movement that seemed ethereal and idealistic became a reality
and took on political substance... Obama is changing the
tone of American liberalism, and maybe American politics,
Obama was being propelled to prominence and potential victory
by a tide of youthful voters who saw in him the promise of a society
whose politics would no longer turn on racial images and stereotypes.
His apparent ease with his unusual background contributed
to that perception. But he was also the embodiment of the hopes of
several generations of Americans, black and white, who had fought
for civil rights. They perceived his candidacy, and the possibility
that he might actually be elected president, as the chance to break a
barrier that they had been trying to cross for fifty years, in pursuit of
social justice and a color- blind society. Obama encapsulated the aspirations
of both groups in his oft- repeated line, We are the ones we
have been waiting for.
The history of Barack Obamas rise is a version of the American
dream story, but not the one that most Americans were used to
hearing. In most previous iterations of the dream saga rags to riches,
anonymity to glory, victim to victor the protagonist was white and
from a Europe an background. Few who achieved the promise of the
dream had been men or women of color, and almost none had a parent
who came from Africa.
As the campaign wore on, the public was intrigued to learn, from
Obamas now-bestselling books and from interviews with him and
capsule bios on television and on the Internet, that his father, Barack
Obama, Sr., had come to the United States in 1959, supposedly with
several dozen other East Africans, mainly from Kenya, in an airlift.
Some reportage called it the Kennedy airlift, for John F. Kennedy;
others the Mboya airlift, for Kenyan politician Tom Mboya; and still
others, the East African airlift. The term airlift was shorthand, a
reference to planes chartered to bring dozens and then hundreds of
East African students to the United States between 1959 and 1963.
As interest in Obama grew, so did curiosity about his Kenyan
roots. Some articles included the information that Obama Sr. had
been a friend of fellow Luo tribesman Mboya, the visionary who
conceived the airlifts and was able to get them airborne through the
efforts of American friends. Others cited the tale that a generation
earlier, Obamas grandfather had been the first person in his tribal area Alego Kogelo, the home of the Olego people, near Lake Victoria in western Kenya to have exchanged his native garb for Western clothes.
The facts bore out much, though not all, of this story. Grandfather
Onyango Obama was a Luo of considerable personal force and
integrity. Born in 1898, he had fought in various parts of Africa in
the Great War, then returned to Kogelo to clear land for a farm
near Lake Victoria; but to earn money for his family he had also

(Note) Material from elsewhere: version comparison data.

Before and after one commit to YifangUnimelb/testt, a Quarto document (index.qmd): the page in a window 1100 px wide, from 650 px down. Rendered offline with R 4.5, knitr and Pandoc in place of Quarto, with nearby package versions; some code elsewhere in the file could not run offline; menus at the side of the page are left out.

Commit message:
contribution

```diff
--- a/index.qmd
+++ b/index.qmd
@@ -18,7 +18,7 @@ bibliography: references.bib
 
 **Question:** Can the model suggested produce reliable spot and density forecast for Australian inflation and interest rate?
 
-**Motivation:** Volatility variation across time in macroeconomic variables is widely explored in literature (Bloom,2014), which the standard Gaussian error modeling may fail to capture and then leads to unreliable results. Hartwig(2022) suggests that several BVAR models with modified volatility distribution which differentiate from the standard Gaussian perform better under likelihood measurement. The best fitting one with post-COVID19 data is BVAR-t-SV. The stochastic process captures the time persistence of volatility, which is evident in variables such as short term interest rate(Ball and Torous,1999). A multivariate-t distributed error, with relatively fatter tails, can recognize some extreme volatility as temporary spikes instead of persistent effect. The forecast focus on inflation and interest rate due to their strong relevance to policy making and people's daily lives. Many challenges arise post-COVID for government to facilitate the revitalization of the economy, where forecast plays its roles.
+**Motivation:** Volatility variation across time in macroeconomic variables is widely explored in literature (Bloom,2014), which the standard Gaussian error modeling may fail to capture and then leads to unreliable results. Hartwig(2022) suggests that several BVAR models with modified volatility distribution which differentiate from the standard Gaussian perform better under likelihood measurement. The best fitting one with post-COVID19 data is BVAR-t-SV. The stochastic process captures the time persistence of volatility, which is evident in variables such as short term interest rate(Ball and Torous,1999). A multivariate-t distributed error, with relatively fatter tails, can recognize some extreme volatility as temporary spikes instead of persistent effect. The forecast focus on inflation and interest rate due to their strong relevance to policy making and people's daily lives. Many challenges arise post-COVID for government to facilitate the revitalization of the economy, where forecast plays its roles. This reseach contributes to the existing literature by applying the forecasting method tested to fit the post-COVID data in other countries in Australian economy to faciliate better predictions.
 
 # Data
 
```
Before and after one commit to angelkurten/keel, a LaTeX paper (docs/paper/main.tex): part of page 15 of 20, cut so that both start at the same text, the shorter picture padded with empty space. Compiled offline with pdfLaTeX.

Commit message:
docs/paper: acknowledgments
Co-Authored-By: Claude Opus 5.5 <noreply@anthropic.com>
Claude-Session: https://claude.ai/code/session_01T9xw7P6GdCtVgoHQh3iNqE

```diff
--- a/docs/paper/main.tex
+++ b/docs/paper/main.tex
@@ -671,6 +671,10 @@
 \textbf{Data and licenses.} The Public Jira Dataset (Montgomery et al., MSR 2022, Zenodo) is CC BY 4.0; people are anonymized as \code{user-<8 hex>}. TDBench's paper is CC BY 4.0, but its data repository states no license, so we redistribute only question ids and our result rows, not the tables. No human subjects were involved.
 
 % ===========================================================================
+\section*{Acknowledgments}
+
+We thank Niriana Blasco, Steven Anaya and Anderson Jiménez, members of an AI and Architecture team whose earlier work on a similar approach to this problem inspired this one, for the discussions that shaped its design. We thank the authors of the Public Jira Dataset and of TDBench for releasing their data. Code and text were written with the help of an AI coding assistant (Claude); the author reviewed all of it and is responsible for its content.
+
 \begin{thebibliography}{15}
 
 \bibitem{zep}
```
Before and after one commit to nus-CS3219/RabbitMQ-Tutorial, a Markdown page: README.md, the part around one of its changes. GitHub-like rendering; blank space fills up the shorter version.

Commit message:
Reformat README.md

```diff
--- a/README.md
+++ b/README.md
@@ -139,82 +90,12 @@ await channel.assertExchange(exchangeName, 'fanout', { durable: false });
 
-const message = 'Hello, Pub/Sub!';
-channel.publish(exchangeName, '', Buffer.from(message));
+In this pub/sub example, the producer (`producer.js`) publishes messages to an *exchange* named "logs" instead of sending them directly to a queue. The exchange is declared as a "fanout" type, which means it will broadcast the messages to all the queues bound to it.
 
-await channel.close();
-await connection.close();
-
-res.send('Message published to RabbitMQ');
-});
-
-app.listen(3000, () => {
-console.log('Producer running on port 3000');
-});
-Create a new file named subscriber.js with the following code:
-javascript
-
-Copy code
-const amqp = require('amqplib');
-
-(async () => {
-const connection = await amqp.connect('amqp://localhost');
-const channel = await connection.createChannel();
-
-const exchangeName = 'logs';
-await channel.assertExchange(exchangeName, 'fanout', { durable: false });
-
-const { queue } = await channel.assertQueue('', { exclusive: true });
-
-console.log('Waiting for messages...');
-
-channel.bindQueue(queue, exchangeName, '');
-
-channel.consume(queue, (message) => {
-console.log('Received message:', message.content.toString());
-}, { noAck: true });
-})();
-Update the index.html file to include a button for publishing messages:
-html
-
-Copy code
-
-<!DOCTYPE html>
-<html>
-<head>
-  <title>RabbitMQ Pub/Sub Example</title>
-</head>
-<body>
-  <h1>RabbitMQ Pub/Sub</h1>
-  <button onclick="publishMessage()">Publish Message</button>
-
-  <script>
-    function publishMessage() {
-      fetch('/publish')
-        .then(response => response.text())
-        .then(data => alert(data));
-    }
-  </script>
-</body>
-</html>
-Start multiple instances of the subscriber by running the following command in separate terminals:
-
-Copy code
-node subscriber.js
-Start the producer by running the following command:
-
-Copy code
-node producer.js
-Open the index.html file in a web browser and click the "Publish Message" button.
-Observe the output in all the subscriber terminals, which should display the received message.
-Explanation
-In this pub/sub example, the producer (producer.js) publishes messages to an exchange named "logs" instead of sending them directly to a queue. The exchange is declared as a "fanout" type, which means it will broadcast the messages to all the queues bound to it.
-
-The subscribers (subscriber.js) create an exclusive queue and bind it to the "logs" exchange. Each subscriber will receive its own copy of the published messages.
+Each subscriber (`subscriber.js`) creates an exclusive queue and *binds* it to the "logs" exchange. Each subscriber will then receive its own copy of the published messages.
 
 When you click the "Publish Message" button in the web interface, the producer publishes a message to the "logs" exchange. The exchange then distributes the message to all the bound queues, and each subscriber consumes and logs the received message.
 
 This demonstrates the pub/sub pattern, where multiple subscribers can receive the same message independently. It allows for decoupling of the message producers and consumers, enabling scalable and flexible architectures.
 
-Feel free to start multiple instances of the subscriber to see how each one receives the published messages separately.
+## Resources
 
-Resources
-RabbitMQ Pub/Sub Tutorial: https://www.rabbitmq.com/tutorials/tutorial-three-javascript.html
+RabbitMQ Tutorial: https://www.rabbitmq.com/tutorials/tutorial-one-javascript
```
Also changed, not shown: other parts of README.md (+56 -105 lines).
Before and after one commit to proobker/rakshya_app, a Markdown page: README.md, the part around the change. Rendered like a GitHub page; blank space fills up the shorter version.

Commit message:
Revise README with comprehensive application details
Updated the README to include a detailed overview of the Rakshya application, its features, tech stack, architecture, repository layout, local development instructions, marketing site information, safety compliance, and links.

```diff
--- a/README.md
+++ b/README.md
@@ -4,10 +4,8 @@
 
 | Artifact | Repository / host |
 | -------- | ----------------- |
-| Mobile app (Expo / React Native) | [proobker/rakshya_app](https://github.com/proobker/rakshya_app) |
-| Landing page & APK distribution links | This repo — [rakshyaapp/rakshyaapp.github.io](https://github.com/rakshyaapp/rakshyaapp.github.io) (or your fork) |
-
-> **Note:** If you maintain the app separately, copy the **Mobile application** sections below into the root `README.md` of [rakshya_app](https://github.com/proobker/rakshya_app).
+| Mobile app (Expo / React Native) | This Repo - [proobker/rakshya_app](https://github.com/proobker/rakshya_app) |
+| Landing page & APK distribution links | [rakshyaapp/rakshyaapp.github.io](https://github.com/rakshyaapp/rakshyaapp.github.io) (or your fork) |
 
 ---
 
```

worked as a cook in Nairobi and on safari. An herbalist, he had fought
against the confidence schemes of shamans and witch doctors. When
a first wife was unable to bear children he took a second and later a
third, who did. Despite many obstacles, he learned to read and write
some English, a rare thing among rural Africans then. Initially subjected to suspicion from the other villagers for this, he eventually
earned their respect because he was one of the few who could speak
with the Europeans in their own language. He was the first to adopt
Western ways, such as putting food on plates and eating with utensils.
Converted to Protestantism when young, he later converted
again to the Muslim religion, which accounts for the name that he
gave to his eldest son, born in 1936. He also added Hussein to his own name. Later, Onyango drifted away from the Muslim religion, did not raise his children in that faith, and was not known by the Hussein name. He served again with the British in Burma in World War II, and then returned home. According to his widow, Onyango
was arrested in 1949, imprisoned, and tortured by the British for supposedly
consorting with other former soldiers who were beginning
the revolt that would become known as the Mau Mau uprising.
Never convicted, upon his release he became bitterly anti-British.
Excerpted from Airlift to America
by Tom Shachtman. Copyright © 2009 by Tom Shachtman.
Excerpted by permission of St. Martin's Press. All rights
reserved. No part of this excerpt may be reproduced or reprinted
without permission in writing from the publisher.